The former Business Secretary is better placed to inherit the former Prime Minister’s old role as the teller of Tory verities – if he doesn’t want the job himself, of course.
Some will take the view that someone’s tax bill is their own private business. This is hard to maintain when the person concerned is Chancellor of the Exchequer.
His plan for 2024 is to say: “I may not be most exciting politician in the world. But I’m the more reliable of the two before you. What I promise I then deliver.” It’s unlikely to be enough on its own.
When a minister comes under attack from the parliamentary lobby, petty allegations are treated as monstrous crimes.
We need to make sure these home-grown champions can compete fairly against the global streaming giants now dominating TV.

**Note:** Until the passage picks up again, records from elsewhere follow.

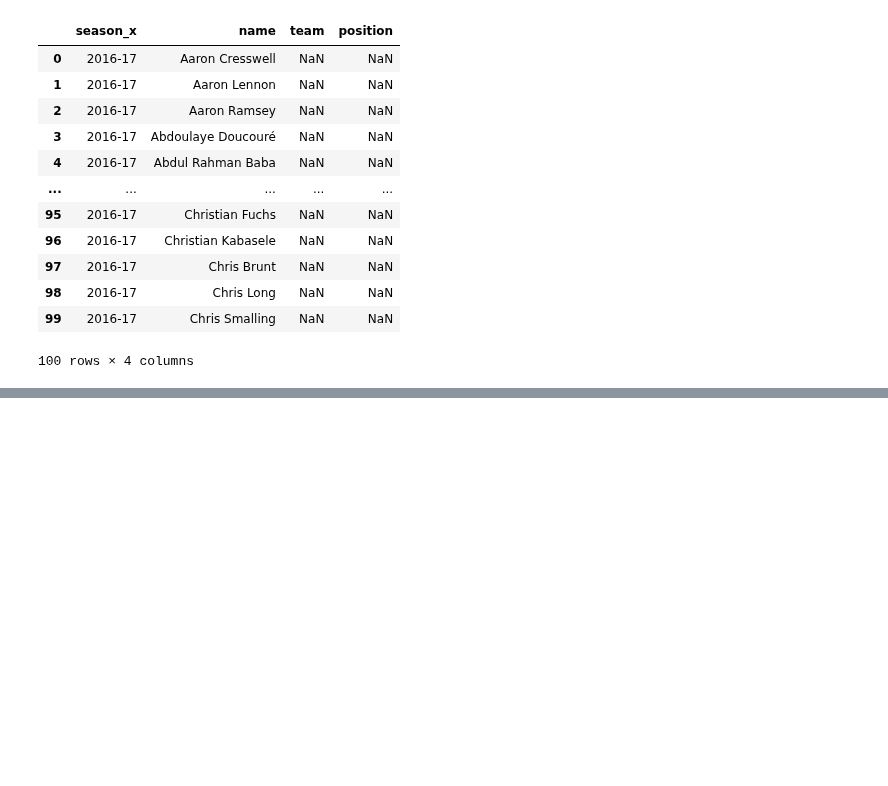
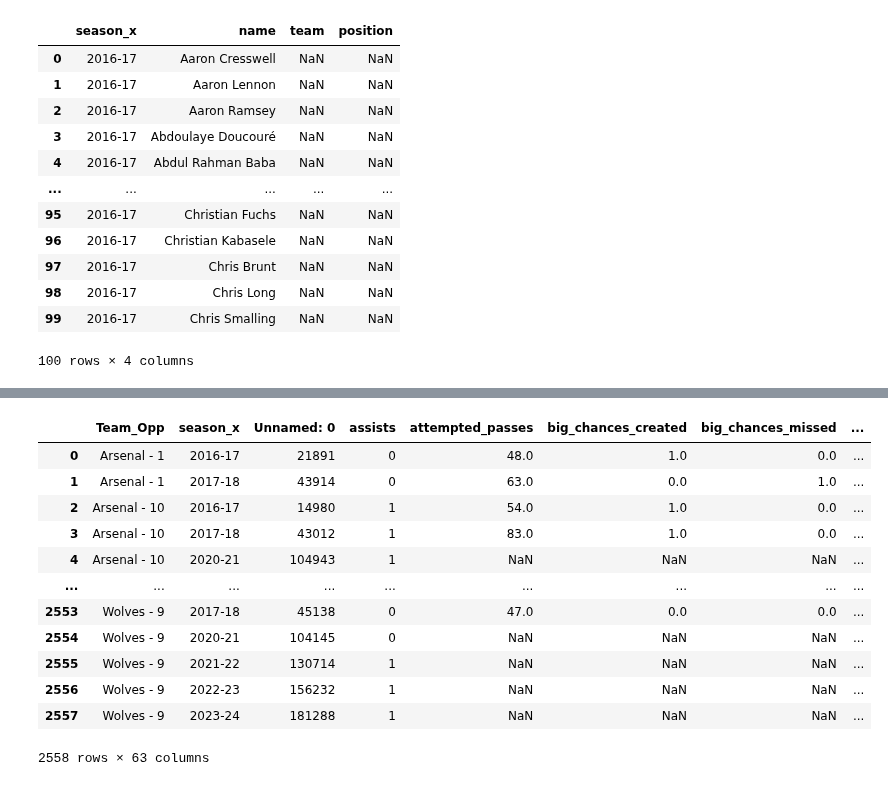
Before and after one commit to Subashcoder/Football-Match-Prediction, a Jupyter notebook: feature_engg.ipynb, the cells around one changed output, grey strips where cells are left out. Drawn from its saved outputs; the diff is of its cells as text; code cells hidden in the pictures; blank space fills up the shorter version.

```diff
--- a/feature_engg.ipynb
+++ b/feature_engg.ipynb
@@ -86,0 +87,8 @@ df_merged.loc[df_merged['name'] == 'Aaron Ramsey', ['season_x', 'team','opponent
+# %%
+player_team_mapping = df_merged.groupby('name')['team'].last().to_dict()
+
+df_merged_new = df_merged.copy()
+# Then, fill the NaN values in the 'team' column using the mapping
+df_merged_new['team'] = df_merged_new.apply(lambda row: player_team_mapping[row['name']] if pd.isnull(row['team']) else row['team'], axis=1)
+
+# Now, the NaN values in the 'team' column should be filled with the corresponding non-null values for each player
@@ -86,0 +115,18 @@ df_merged.loc[df_merged['name'] == 'Aaron Ramsey', ['season_x', 'team','opponent
+# %%
+# Creating the new field for home win, away win or draw
+# Defining conditions for each outcome
+conditions = [
+    (df_merged_new['team_a_score'] < df_merged_new['team_h_score']),  # Home Win
+    (df_merged_new['team_a_score'] > df_merged_new['team_h_score']),  # Away Win
+    (df_merged_new['team_a_score'] == df_merged_new['team_h_score']), # Draw
+    # Add an additional condition to cover all cases
+    (~df_merged_new['team_a_score'].isna()) & (~df_merged_new['team_h_score'].isna())  # Missing data
+]
+
+# Define corresponding values for each condition
+values = ['WIN', 'LOSS', 'Draw', 'Unknown']
+
+# Use np.select() to create the new column based on conditions
+df_merged_new['result'] = np.select(conditions, values, default='Unknown')
+df_merged_new['opponent_team']
+df_merged_new.columns
@@ -86,0 +151,24 @@ df_merged.loc[df_merged['name'] == 'Aaron Ramsey', ['season_x', 'team','opponent
+# %%
+df_merged_new['Team_Opp'] = df_merged_new['team'] + ' - ' + df_merged_new['opponent_team'].astype(str)
+df_new = df_merged_new.drop(columns=['name'])
+
+agg_funcs = {
+    col: 'max' for col in df_merged_new.columns if col not in ['season_x', 'name', 'position', 'team', 'opponent_team', 'GW', 'Team_Opp']
+}
+
+df_new_group = df_new.groupby(['Team_Opp', 'season_x']).agg(agg_funcs).reset_index()
+df_new_group.columns
+# %% [output]
+|  | Team_Opp | season_x | Unnamed: 0 | assists | attempted_passes | big_chances_created | big_chances_missed | ... |
+| 0 | Arsenal - 1 | 2016-17 | 21891 | 0 | 48.0 | 1.0 | 0.0 | ... |
+| 1 | Arsenal - 1 | 2017-18 | 43914 | 0 | 63.0 | 0.0 | 1.0 | ... |
+| 2 | Arsenal - 10 | 2016-17 | 14980 | 1 | 54.0 | 1.0 | 0.0 | ... |
+| 3 | Arsenal - 10 | 2017-18 | 43012 | 1 | 83.0 | 1.0 | 0.0 | ... |
+| 4 | Arsenal - 10 | 2020-21 | 104943 | 1 | NaN | NaN | NaN | ... |
+| ... | ... | ... | ... | ... | ... | ... | ... | ... |
+| 2553 | Wolves - 9 | 2017-18 | 45138 | 0 | 47.0 | 0.0 | 0.0 | ... |
+| 2554 | Wolves - 9 | 2020-21 | 104145 | 0 | NaN | NaN | NaN | ... |
+| 2555 | Wolves - 9 | 2021-22 | 130714 | 1 | NaN | NaN | NaN | ... |
+| 2556 | Wolves - 9 | 2022-23 | 156232 | 1 | NaN | NaN | NaN | ... |
+| 2557 | Wolves - 9 | 2023-24 | 181288 | 1 | NaN | NaN | NaN | ... |
+2558 rows × 63 columns
```
Also changed, not shown: parts of 4 cells of this notebook.
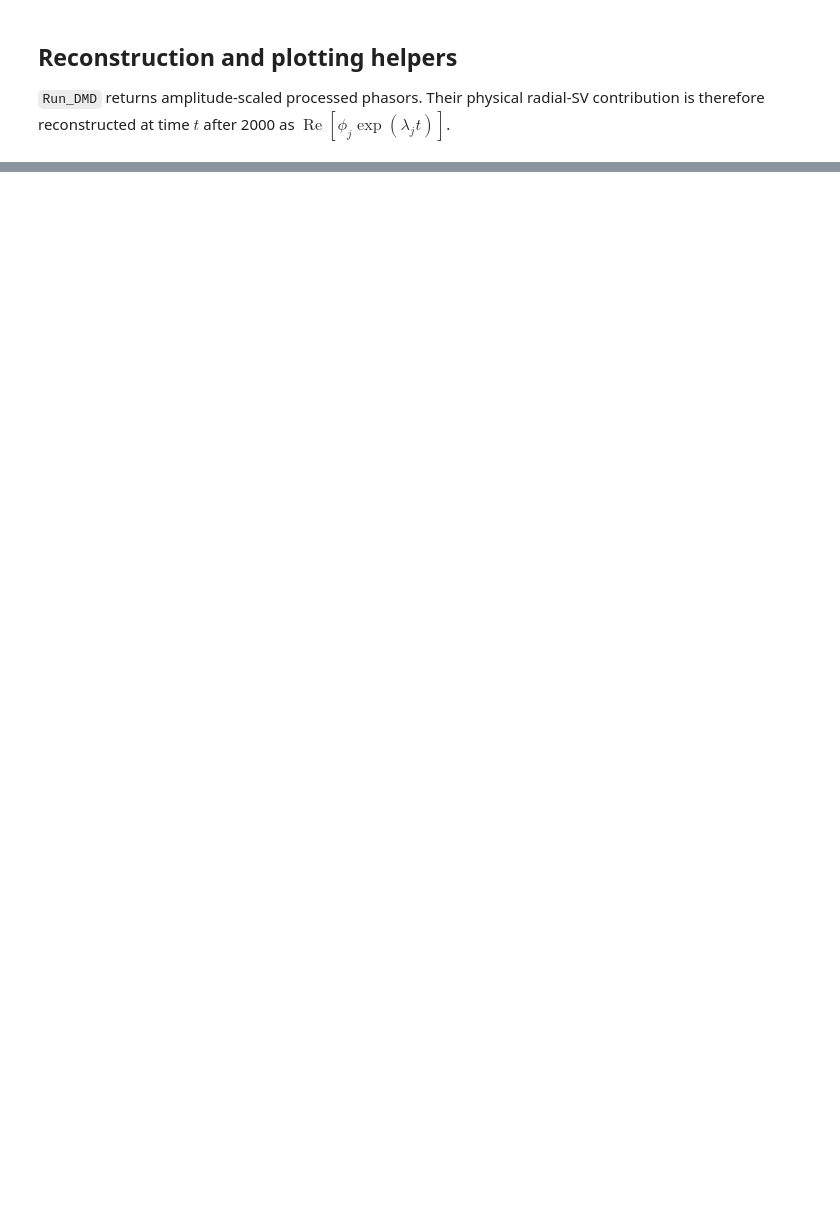
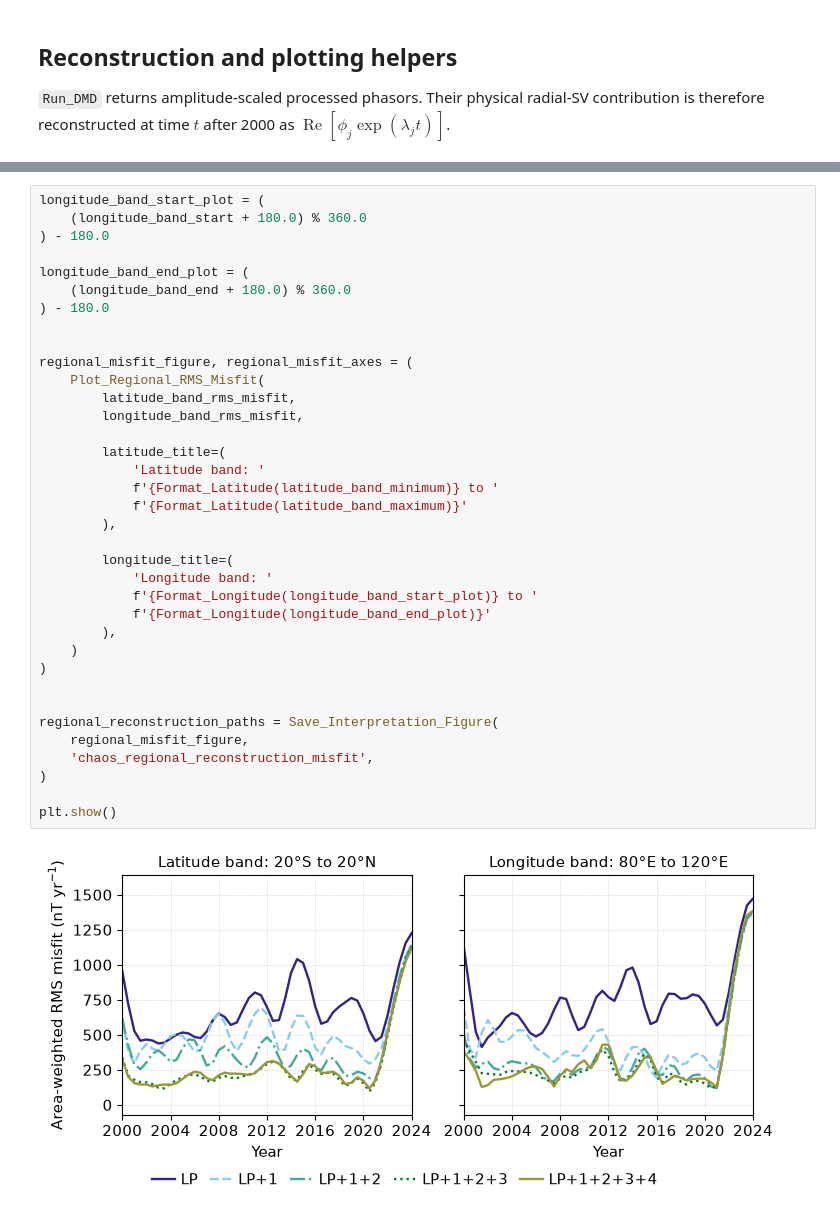
Before and after one commit to ElliottTSteele/MSc_Thesis, a Jupyter notebook: Last_stretch/Application/result_chaos_updated_interpretation.ipynb, the cells around one changed output, grey strips where cells are left out. Drawn from its saved outputs; the diff is of its cells as text; blank space fills up the shorter version.

```diff
--- a/Last_stretch/Application/result_chaos_updated_interpretation.ipynb
+++ b/Last_stretch/Application/result_chaos_updated_interpretation.ipynb
@@ -586 +1307,39 @@ plt.show()
+# %%
+longitude_band_start_plot = (
+    (longitude_band_start + 180.0) % 360.0
+) - 180.0
+
+longitude_band_end_plot = (
+    (longitude_band_end + 180.0) % 360.0
+) - 180.0
+
+
+regional_misfit_figure, regional_misfit_axes = (
+    Plot_Regional_RMS_Misfit(
+        latitude_band_rms_misfit,
+        longitude_band_rms_misfit,
+
+        latitude_title=(
+            'Latitude band: '
+            f'{Format_Latitude(latitude_band_minimum)} to '
+            f'{Format_Latitude(latitude_band_maximum)}'
+        ),
+
+        longitude_title=(
+            'Longitude band: '
+            f'{Format_Longitude(longitude_band_start_plot)} to '
+            f'{Format_Longitude(longitude_band_end_plot)}'
+        ),
+    )
+)
+
+
+regional_reconstruction_paths = Save_Interpretation_Figure(
+    regional_misfit_figure,
+    'chaos_regional_reconstruction_misfit',
+)
+
+plt.show()
+# %% [output]
+[figure, added]
 # %% [markdown]
```
Also changed, not shown: parts of 22 cells of this notebook, 16 other files.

In the last contest, we ditched the American knockabout for the traditional British format, and had a much healthier debate.
CCHQ should move to grip this disaster as best it can, before the third debate due to take place on Sky tomorrow.
It may be that there’s one between more frequent ballots and a higher threshold – a quarter of the Parliamentary Party, say, rather than 15 per cent.
Once taxation and National Insurance were deducted, his take-home pay had increased by £15 a month.
Few people might have bet on GB News seeing off Rupert Murdoch, but the evidence to date suggests they will.
It needs to be able to raise capital and kick-start in-house production, which the current model prohibits.
It doesn’t warrant the pearl-clutching response, precisely because it will achieve so little.
Parts of the media suspected, wrongly, that she was an Establishment stooge: her work leading the Vaccine Taskforce has since been triumphantly vindicated.
In memory of the author of “Republican Party Reptile”, who showed why our economic system won the Cold War.